Michael Edwards time travels back to Georgian times to sample a great British afternoon tea
Afternoon tea with its colourfully ornate cakes and pastries has always verged on the edge of recognition as fine art. In The Tea Room at Burnham Beeches Hotel afternoon tea has now become a science too.
Every table has three timers. Grains of sand fall for either two, three or five minutes so that your chosen tea brews for exactly the right time. Sandwiches are cut, crusts removed, with engineering precision. This is the Golden Age for the Great British afternoon tea.
You almost expect a tea sommelier to recommend whether Chai, Darjeeling, Earl Grey, English Breakfast or peppermint best complements the flavour of your egg and cress sandwiches.
From the tall sash windows of the Tea Room, framed by silver curtains topped by soft-plum window scarves, there is the quintessential view for afternoon tea, acres of traditionally striped English lawn.
This could be a scene from a Henry James novel.

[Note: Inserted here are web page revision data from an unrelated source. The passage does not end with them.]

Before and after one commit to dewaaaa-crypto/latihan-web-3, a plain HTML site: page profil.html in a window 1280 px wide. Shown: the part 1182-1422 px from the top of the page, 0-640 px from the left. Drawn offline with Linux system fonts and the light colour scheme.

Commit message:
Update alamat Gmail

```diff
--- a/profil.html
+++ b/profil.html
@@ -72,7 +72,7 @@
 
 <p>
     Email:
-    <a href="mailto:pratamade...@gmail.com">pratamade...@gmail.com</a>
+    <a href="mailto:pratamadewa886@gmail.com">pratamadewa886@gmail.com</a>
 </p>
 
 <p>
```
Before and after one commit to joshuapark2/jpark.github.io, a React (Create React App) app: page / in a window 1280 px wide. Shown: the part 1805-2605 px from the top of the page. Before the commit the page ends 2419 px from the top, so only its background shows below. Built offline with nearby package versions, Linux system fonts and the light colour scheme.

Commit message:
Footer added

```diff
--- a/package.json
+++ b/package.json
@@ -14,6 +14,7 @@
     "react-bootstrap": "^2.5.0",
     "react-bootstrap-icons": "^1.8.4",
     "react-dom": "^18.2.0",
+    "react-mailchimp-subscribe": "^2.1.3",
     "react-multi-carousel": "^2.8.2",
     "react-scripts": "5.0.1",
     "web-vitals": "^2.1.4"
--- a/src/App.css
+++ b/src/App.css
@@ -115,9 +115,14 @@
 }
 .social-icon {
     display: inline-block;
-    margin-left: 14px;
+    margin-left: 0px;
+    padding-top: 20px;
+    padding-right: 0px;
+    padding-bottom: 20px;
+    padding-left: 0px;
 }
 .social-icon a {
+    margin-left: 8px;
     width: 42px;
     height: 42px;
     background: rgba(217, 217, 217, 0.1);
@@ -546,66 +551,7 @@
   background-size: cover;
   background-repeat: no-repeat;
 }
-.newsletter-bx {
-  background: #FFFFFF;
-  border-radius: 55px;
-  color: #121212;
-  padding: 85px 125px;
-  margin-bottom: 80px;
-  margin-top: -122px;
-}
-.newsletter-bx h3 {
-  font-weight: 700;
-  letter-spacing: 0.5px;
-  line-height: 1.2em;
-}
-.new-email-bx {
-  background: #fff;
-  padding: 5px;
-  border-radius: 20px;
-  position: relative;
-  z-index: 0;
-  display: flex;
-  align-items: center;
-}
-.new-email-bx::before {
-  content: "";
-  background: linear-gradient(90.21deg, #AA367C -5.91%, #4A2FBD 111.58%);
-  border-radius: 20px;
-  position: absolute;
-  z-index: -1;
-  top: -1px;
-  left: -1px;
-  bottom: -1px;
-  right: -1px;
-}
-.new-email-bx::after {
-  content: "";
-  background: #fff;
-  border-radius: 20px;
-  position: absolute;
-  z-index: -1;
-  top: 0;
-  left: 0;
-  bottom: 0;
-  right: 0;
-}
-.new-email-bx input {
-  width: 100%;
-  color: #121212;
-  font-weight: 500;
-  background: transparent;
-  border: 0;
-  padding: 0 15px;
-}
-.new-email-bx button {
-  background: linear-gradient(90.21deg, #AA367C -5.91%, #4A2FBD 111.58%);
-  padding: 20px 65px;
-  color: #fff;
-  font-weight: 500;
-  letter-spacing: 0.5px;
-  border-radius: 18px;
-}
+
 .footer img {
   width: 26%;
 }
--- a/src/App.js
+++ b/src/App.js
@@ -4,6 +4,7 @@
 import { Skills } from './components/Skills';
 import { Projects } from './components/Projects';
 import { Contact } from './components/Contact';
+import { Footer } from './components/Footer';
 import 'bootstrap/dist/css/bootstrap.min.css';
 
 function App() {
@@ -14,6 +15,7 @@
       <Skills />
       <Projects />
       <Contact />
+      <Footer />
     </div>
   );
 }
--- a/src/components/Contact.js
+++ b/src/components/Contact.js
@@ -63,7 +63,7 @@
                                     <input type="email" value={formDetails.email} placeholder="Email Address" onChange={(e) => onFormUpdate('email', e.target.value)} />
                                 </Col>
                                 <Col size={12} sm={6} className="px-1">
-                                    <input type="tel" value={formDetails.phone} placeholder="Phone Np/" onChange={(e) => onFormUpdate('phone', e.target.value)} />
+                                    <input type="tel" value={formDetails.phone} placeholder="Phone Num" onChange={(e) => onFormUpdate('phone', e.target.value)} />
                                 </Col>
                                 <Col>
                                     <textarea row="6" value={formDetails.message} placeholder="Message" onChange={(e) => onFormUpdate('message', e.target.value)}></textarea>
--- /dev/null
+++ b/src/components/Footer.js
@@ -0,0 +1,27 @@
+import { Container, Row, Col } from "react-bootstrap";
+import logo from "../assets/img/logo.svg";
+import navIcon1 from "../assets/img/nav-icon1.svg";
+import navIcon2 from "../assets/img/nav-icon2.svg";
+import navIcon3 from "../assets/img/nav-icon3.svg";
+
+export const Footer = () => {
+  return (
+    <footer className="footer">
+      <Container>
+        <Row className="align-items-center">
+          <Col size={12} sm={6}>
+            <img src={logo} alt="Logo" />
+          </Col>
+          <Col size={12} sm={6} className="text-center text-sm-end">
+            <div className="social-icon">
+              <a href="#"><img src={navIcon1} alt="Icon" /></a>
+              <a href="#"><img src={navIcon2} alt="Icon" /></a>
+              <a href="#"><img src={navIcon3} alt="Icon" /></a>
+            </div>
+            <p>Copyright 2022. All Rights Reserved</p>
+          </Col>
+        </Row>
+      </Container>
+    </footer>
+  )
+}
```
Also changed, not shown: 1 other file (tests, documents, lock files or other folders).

Here, nestling in rural peace, on the Buckinghamshire and Berkshire county border there is a menu for afternoon tea. Traditional afternoon tea with tea or coffee.
Prosecco tea. Champagne tea. Or a vegan tea where the sandwiches feature fillings such as Lebanese hummus and beetroot. Nor is the next generation of tea-eaters forgotten. The Burnham Beeches Hotel begins its essential culinary education with a children’s afternoon tea.
Taking in the Georgian themes of the soothing dove grey Tea Room, classical balance and space, you would be forgiven for thinking that this Great British afternoon ritual dates back to the days when a George sat on the throne. Like buses, three of them came along in quick succession in the 18th century. You wait a millennium for a King George and then …
Although Charles ll and his restoration courtiers had made tea fashionable it was not until Victorian times that cake and sandwiches became popular.
Tea clippers, like the Cutty Sark, with acres of sails billowing, raced pricey cargoes back to Blighty. Then Anna, the 7th Duchess of Bedford felt “a sinking feeling” between breakfast and dinner. Her hunger pangs became a fashion, across a British Empire where the tea leaves never settled.
Since 1727, this elegant white Georgian house has provided rest and refreshment. Within the many acres of Windsor Park, it began life as a hunting lodge, sometimes giving repose to passing royals.
By 1965, it had become a hotel. Now the original house is given over to the public rooms on the ground floor. They include the two AA rosette Oak Restaurant and the 1727 Brasserie where the buffet breakfast is served. On the first floor, the Soul Spa is the place to unwind with body polishes, facials and massages. Georgian rooms and suites keep faith with the history of the neo-classical house.
A newer wing hosts a warm indoor pool, jacuzzi and gym. Above are more of the hotel’s bedrooms. Deluxe rooms, with their entrance hall, have a generous Georgian concept of space. There is room for a six-foot-wide bed, a writing desk and a small dining table with two chairs.
Although the palette of soft greys is distinctly 2022, there are retro touches with a telephone featuring a dial and a very 1950s looking radio artfully disguising its true digital nature.
This is a hotel well-positioned for exploring the charms of the Thames Valley. Windsor Park has shrunk since the days of the Georges but it is still just a short drive away. Walks meandering through the ancient woodland of Burnham Beeches are temptingly close. Nor is it far to Windsor and its castle.
Burnham Beeches is no longer quite as rural as way back in 1737. Then, after a visit to the house, Thomas Grey felt inspired to write his famous “Elegy written in a country churchyard”. Yet, it is a surprisingly rural pocket of tranquillity recalling Georgian elegance.
Tell Me More About Burnham Beaches Hotel
Burnham Beeches Hotel, Grove Road, Burnham SL1 8DP
T: 01628 429955
Cost: From £90 for a double room including breakfast. Afternoon tea from £27